[Records contained in a dataset]
============

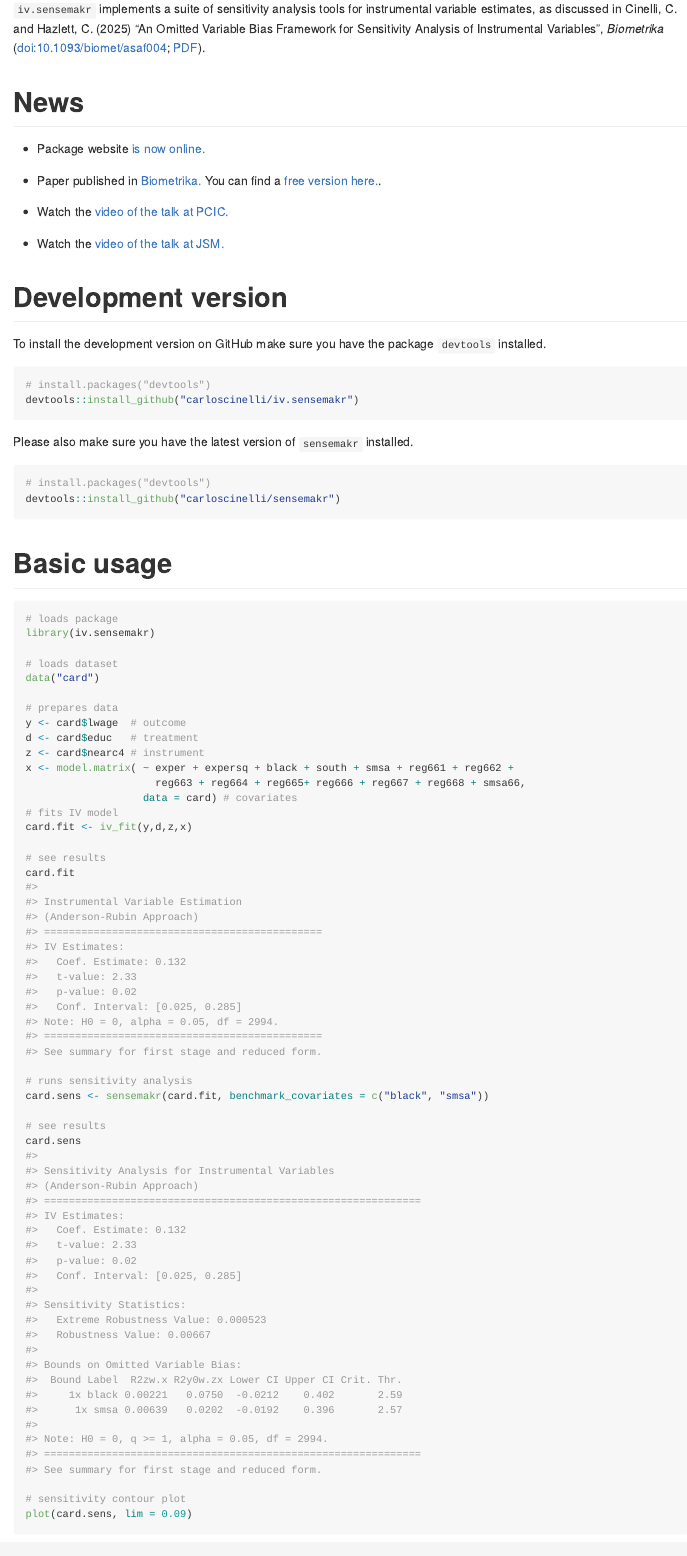
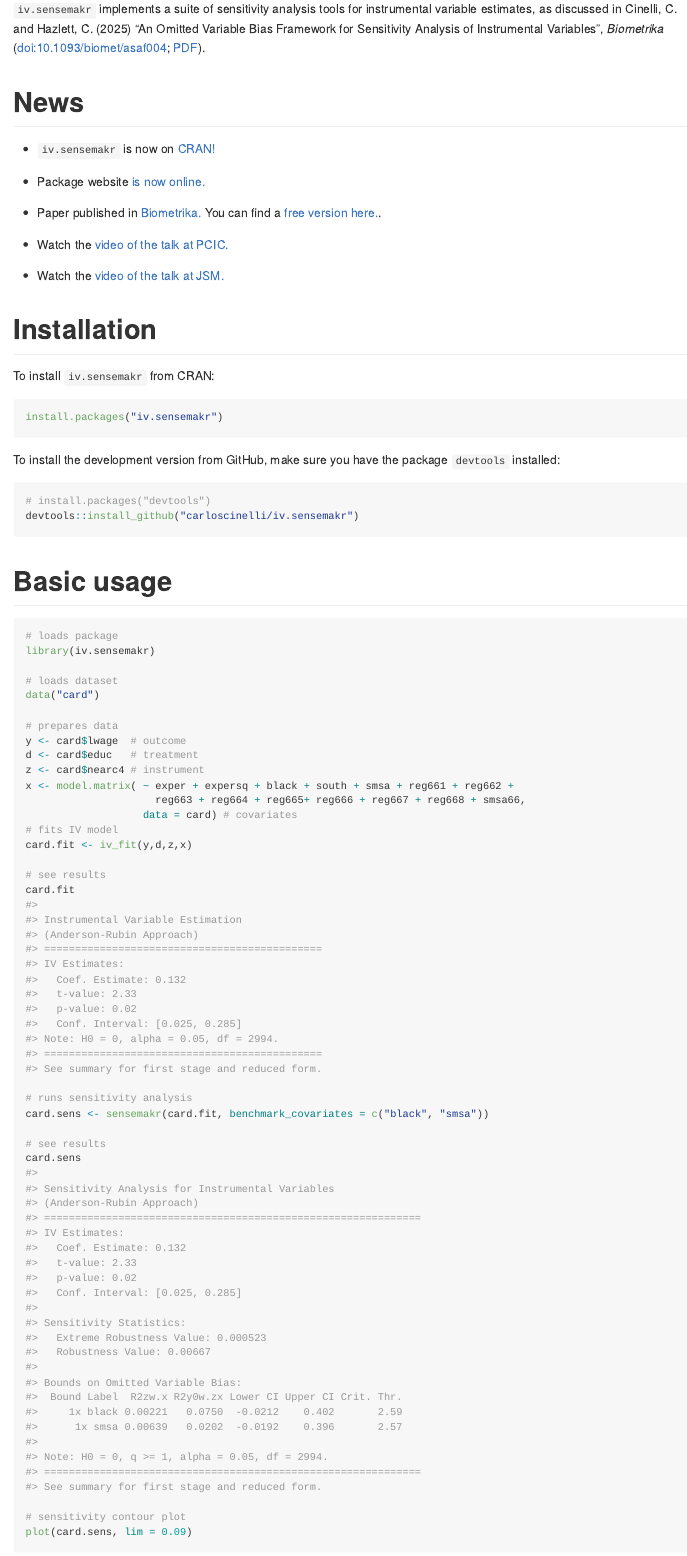
Before and after one commit to carloscinelli/iv.sensemakr, an R Markdown document (README.Rmd): the page in a window 1100 px wide, from 110 px down. The pictures show the output file README.md that the author committed with the source, drawn offline in the style of GitHub; long lines of code are wrapped; badge pictures from the web are left out.

Commit message:
Bump dev version to 0.1.0.9000, update README for CRAN release
- Add CRAN announcement to News section
- Add install.packages() as primary installation method
- Bump version to 0.1.0.9000 for ongoing development

Co-Authored-By: Claude Opus 4.6 <noreply@anthropic.com>

````diff
--- a/README.Rmd
+++ b/README.Rmd
@@ -25,6 +25,8 @@ knitr::opts_chunk$set(
 
 # News
 
+- `iv.sensemakr` is now on [CRAN!](https://CRAN.R-project.org/package=iv.sensemakr)
+
 - Package website [is now online.](https://carloscinelli.com/iv.sensemakr/)
 
 - Paper published in [Biometrika.](https://doi.org/10.1093/biomet/asaf004) You can find a [free version here.](https://carloscinelli.com/files/Cinelli%20and%20Hazlett%20-%20OVB%20for%20IV.pdf).
@@ -33,21 +35,19 @@ knitr::opts_chunk$set(
 
 - Watch the [video of the talk at JSM.](https://www.youtube.com/watch?v=0b5VYWh8fN4)
 
+# Installation
 
-#  Development version
+To install `iv.sensemakr` from CRAN:
 
-To install the development version on GitHub make sure you have the package `devtools` installed.
+```{r, eval = FALSE}
+install.packages("iv.sensemakr")
+```
+
+To install the development version from GitHub, make sure you have the package `devtools` installed:
 
 ```{r, eval = FALSE}
 # install.packages("devtools")
 devtools::install_github("carloscinelli/iv.sensemakr")
-```
-
-Please also make sure you have the latest version of `sensemakr` installed.
-
-```{r, eval = FALSE}
-# install.packages("devtools")
-devtools::install_github("carloscinelli/sensemakr")
 ```
 
 # Basic usage
````
Also changed, not shown: README.md, 2 other files.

============

TASK = Search the entries above for the string "README". Copy each line that holds it.

OUTPUT OF THE EXERCISE =
Before and after one commit to carloscinelli/iv.sensemakr, an R Markdown document (README.Rmd): the page in a window 1100 px wide, from 110 px down. The pictures show the output file README.md that the author committed with the source, drawn offline in the style of GitHub; long lines of code are wrapped; badge pictures from the web are left out.
Bump dev version to 0.1.0.9000, update README for CRAN release
--- a/README.Rmd
+++ b/README.Rmd
Also changed, not shown: README.md, 2 other files.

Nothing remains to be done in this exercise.